For me, independence is all about opportunity.
Opportunity to raise the quality of our own democratic rights, making every future national election vote we personally cast significantly more important.
Opportunity to help create a modern, vibrant and inclusive nation, with fairness, equality and respect at the heart of its ambition.
Opportunity, not to blame anyone else or forget our neighbours or our joint past together, but to build better relationships with friends and colleagues in England, Wales and Northern Ireland.
Opportunity to step out into the wider world too, as a friendly, welcoming and internationalist nation, and to play our part and take on responsibility for the often difficult challenges the world faces together. Not through force and bravado, but through dialogue, debate and the building up and maintaining of trust.
Opportunity to help shape our wee bit of the world into something we can truly be proud of – not a flag or a national anthem, but a happier, fairer and more inclusive society.
Grand words, perhaps. But this is a chance – and a very rare or unique one at that – to start to achieve grand things. And it can, and must, be only the start of a process which sees all of the people who live in Scotland take part and use this democratic right we all have. A democratic right that we’re fortunate enough to enjoy, and we must always remember that.
Democracy and the right to vote were key themes in the last century. People gave their very lives for those rights, all over the world, and in some parts of the world, people in less fortunate positions than ourselves still do today.

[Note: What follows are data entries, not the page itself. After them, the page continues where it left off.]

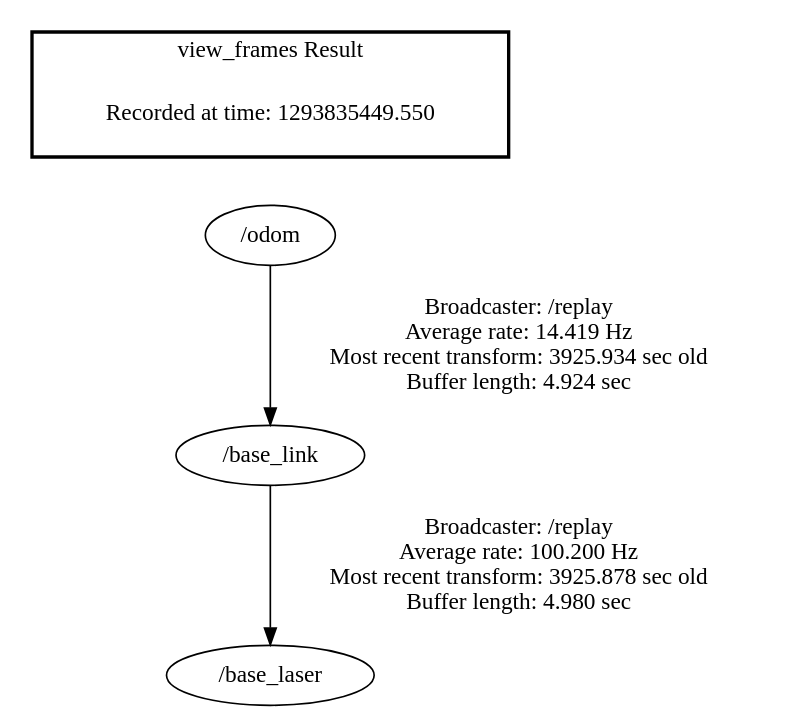
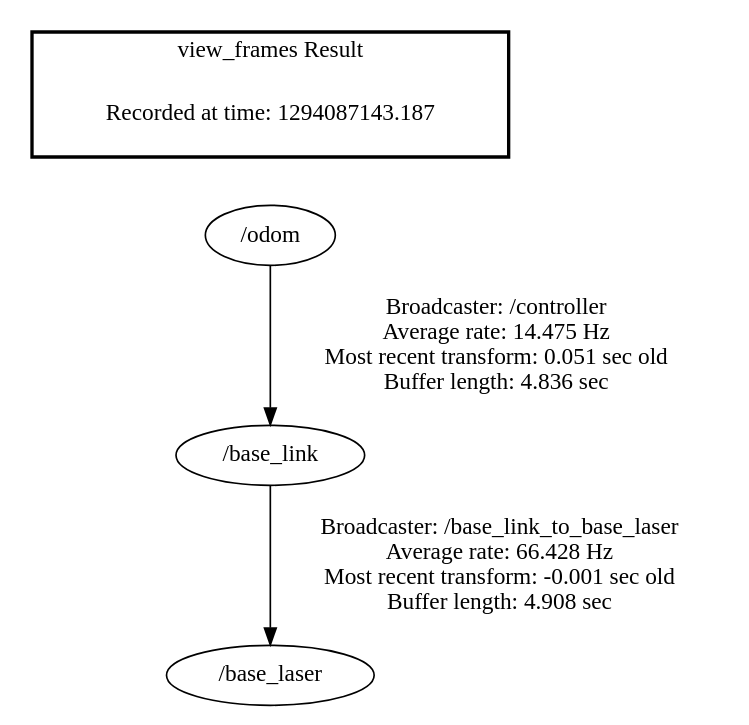
The diagram in this_robot/frames.gv (redbaron148/this_dev), drawn with Graphviz before and after one commit. The commit also changed 6 other files, not shown here.

Commit message:
Got mapping working on this.  Hokuyo node's default frame_id is laser, I had the frame id set to base_laser.

```diff
--- a/this_robot/frames.gv
+++ b/this_robot/frames.gv
@@ -1,8 +1,8 @@
 digraph G {
-"/base_link" -> "/base_laser"[label="Broadcaster: /replay\nAverage rate: 100.200 Hz\nMost recent transform: 3925.878 sec old \nBuffer length: 4.980 sec\n"];
-"/odom" -> "/base_link"[label="Broadcaster: /replay\nAverage rate: 14.419 Hz\nMost recent transform: 3925.934 sec old \nBuffer length: 4.924 sec\n"];
+"/base_link" -> "/base_laser"[label="Broadcaster: /base_link_to_base_laser\nAverage rate: 66.428 Hz\nMost recent transform: -0.001 sec old \nBuffer length: 4.908 sec\n"];
+"/odom" -> "/base_link"[label="Broadcaster: /controller\nAverage rate: 14.475 Hz\nMost recent transform: 0.051 sec old \nBuffer length: 4.836 sec\n"];
 edge [style=invis];
  subgraph cluster_legend { style=bold; color=black; label ="view_frames Result";
-"Recorded at time: 1293835449.550"[ shape=plaintext ] ;
+"Recorded at time: 1294087143.187"[ shape=plaintext ] ;
  }->"/odom";
 }
```
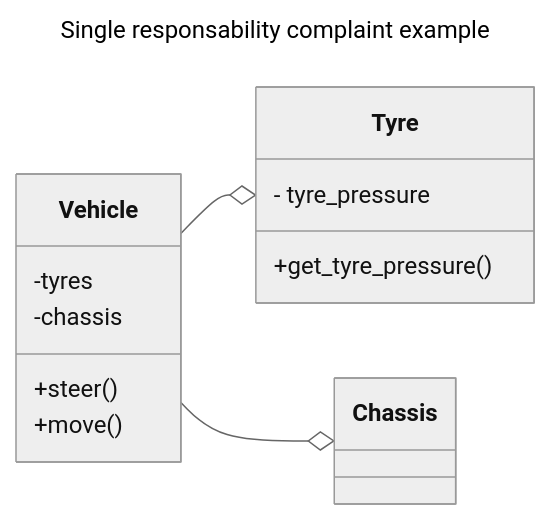
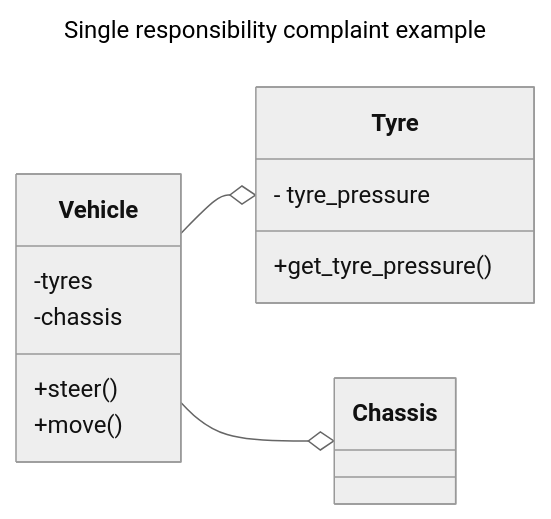
The second of 2 diagrams in SOLID/README.md (FedeFiumi/Design_Patterns_examples), drawn with Mermaid (neutral theme) before and after one commit. The commit also changed other lines of this file and 4 other files, not shown here.

````diff
--- a/SOLID/README.md
+++ b/SOLID/README.md
@@ -50,24 +50,24 @@
 ```mermaid
 ---
-title: Single responsability complaint example
+title: Single responsibility complaint example
 ---
   classDiagram
     direction LR
     class Vehicle{
       -tyres
       -chassis
       +steer()
       +move()
     }
 
     class Tyre{
       - tyre_pressure
       +get_tyre_pressure()
     }
 
     class Chassis{
     }
 
     Vehicle --o Tyre
     Vehicle --o Chassis
 ```
````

We have other, more fundamental and inalienable rights of course, but democracy and the right to vote is, in my opinion, one of our greatest achievements as a species, possibly even the most precious human accomplishment to date.
But having the right to vote isn’t the end of the story, not by any means. As with independence itself, it’s merely the start, and can always be improved upon.
Take our right to vote in the context of this independence campaign, and the possibility of having an independent Scotland.
On a personal level, each and every person living in Scotland, who is eligible to vote, will automatically see their vote mean more with independence. That’s not an unfounded assertion or a distant fantasy, that’s fact.
Your vote, rather than being 1-in-46 million, becomes 1-in-4 million. Overnight.
Now, that may seem a rather vague and slightly irrelevant vague concept – such high numbers don’t mean much at the level of the individual, even if one is only a small fraction of the other. But it is an eleven-fold increase in the importance of your one vote. For every future general election. You make your vote mean that much more, simply by putting an ‘x’ next to Yes.
Similarly, the importance of your vote is also increased by the fact that, instead of electing one of 650 MPs to Westminster, you’ll be voting for one of only 129 at Holyrood. That’s another five-fold improvement in your personal right to vote.
Who did you vote for in the last House of Lords election? Oh that’s right, none of us did. It’s an unelected house, with no real accountability to us, the electorate. For people living in Scotland, that will be gone, overnight.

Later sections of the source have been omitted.